▽

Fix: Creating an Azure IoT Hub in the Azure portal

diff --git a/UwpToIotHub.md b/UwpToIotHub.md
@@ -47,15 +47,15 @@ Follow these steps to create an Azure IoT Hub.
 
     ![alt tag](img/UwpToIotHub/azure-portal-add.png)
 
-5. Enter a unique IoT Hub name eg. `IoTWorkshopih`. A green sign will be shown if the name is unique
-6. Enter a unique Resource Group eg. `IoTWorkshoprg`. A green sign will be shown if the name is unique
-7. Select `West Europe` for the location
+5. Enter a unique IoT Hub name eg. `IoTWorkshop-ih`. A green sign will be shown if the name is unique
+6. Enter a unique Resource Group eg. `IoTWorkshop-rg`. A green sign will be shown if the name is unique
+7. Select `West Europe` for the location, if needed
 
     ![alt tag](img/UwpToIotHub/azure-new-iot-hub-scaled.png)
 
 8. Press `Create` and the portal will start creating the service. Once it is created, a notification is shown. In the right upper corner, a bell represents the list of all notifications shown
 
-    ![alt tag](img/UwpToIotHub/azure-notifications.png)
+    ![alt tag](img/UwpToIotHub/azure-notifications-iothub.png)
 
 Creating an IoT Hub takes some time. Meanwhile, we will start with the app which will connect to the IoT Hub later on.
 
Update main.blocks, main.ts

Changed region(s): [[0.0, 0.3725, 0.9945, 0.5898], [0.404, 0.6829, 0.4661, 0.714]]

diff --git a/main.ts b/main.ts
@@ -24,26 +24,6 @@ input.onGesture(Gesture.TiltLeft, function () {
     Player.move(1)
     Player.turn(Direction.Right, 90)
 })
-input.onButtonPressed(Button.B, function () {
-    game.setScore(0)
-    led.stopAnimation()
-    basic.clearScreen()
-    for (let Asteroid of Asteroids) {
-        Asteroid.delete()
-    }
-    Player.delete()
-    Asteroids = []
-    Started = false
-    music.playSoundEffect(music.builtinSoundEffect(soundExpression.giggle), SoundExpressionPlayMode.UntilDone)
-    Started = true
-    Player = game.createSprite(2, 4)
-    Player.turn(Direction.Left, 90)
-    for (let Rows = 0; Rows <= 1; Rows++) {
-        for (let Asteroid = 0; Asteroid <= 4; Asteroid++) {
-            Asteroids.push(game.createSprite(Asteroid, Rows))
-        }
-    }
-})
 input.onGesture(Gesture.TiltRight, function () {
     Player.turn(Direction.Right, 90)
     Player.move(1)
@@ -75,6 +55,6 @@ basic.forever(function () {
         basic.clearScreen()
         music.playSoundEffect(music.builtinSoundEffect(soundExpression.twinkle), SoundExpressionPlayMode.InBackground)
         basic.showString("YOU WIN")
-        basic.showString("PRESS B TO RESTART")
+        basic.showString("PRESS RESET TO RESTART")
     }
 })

△

> WHAT YOU ARE ASKED TO DO
Write out the records shown above, exactly as they appear.

> ANSWER FOR THE TASK
Fix: Creating an Azure IoT Hub in the Azure portal

diff --git a/UwpToIotHub.md b/UwpToIotHub.md
@@ -47,15 +47,15 @@ Follow these steps to create an Azure IoT Hub.
 
     ![alt tag](img/UwpToIotHub/azure-portal-add.png)
 
-5. Enter a unique IoT Hub name eg. `IoTWorkshopih`. A green sign will be shown if the name is unique
-6. Enter a unique Resource Group eg. `IoTWorkshoprg`. A green sign will be shown if the name is unique
-7. Select `West Europe` for the location
+5. Enter a unique IoT Hub name eg. `IoTWorkshop-ih`. A green sign will be shown if the name is unique
+6. Enter a unique Resource Group eg. `IoTWorkshop-rg`. A green sign will be shown if the name is unique
+7. Select `West Europe` for the location, if needed
 
     ![alt tag](img/UwpToIotHub/azure-new-iot-hub-scaled.png)
 
 8. Press `Create` and the portal will start creating the service. Once it is created, a notification is shown. In the right upper corner, a bell represents the list of all notifications shown
 
-    ![alt tag](img/UwpToIotHub/azure-notifications.png)
+    ![alt tag](img/UwpToIotHub/azure-notifications-iothub.png)
 
 Creating an IoT Hub takes some time. Meanwhile, we will start with the app which will connect to the IoT Hub later on.
 
Update main.blocks, main.ts

Changed region(s): [[0.0, 0.3725, 0.9945, 0.5898], [0.404, 0.6829, 0.4661, 0.714]]

diff --git a/main.ts b/main.ts
@@ -24,26 +24,6 @@ input.onGesture(Gesture.TiltLeft, function () {
     Player.move(1)
     Player.turn(Direction.Right, 90)
 })
-input.onButtonPressed(Button.B, function () {
-    game.setScore(0)
-    led.stopAnimation()
-    basic.clearScreen()
-    for (let Asteroid of Asteroids) {
-        Asteroid.delete()
-    }
-    Player.delete()
-    Asteroids = []
-    Started = false
-    music.playSoundEffect(music.builtinSoundEffect(soundExpression.giggle), SoundExpressionPlayMode.UntilDone)
-    Started = true
-    Player = game.createSprite(2, 4)
-    Player.turn(Direction.Left, 90)
-    for (let Rows = 0; Rows <= 1; Rows++) {
-        for (let Asteroid = 0; Asteroid <= 4; Asteroid++) {
-            Asteroids.push(game.createSprite(Asteroid, Rows))
-        }
-    }
-})
 input.onGesture(Gesture.TiltRight, function () {
     Player.turn(Direction.Right, 90)
     Player.move(1)
@@ -75,6 +55,6 @@ basic.forever(function () {
         basic.clearScreen()
         music.playSoundEffect(music.builtinSoundEffect(soundExpression.twinkle), SoundExpressionPlayMode.InBackground)
         basic.showString("YOU WIN")
-        basic.showString("PRESS B TO RESTART")
+        basic.showString("PRESS RESET TO RESTART")
     }
 })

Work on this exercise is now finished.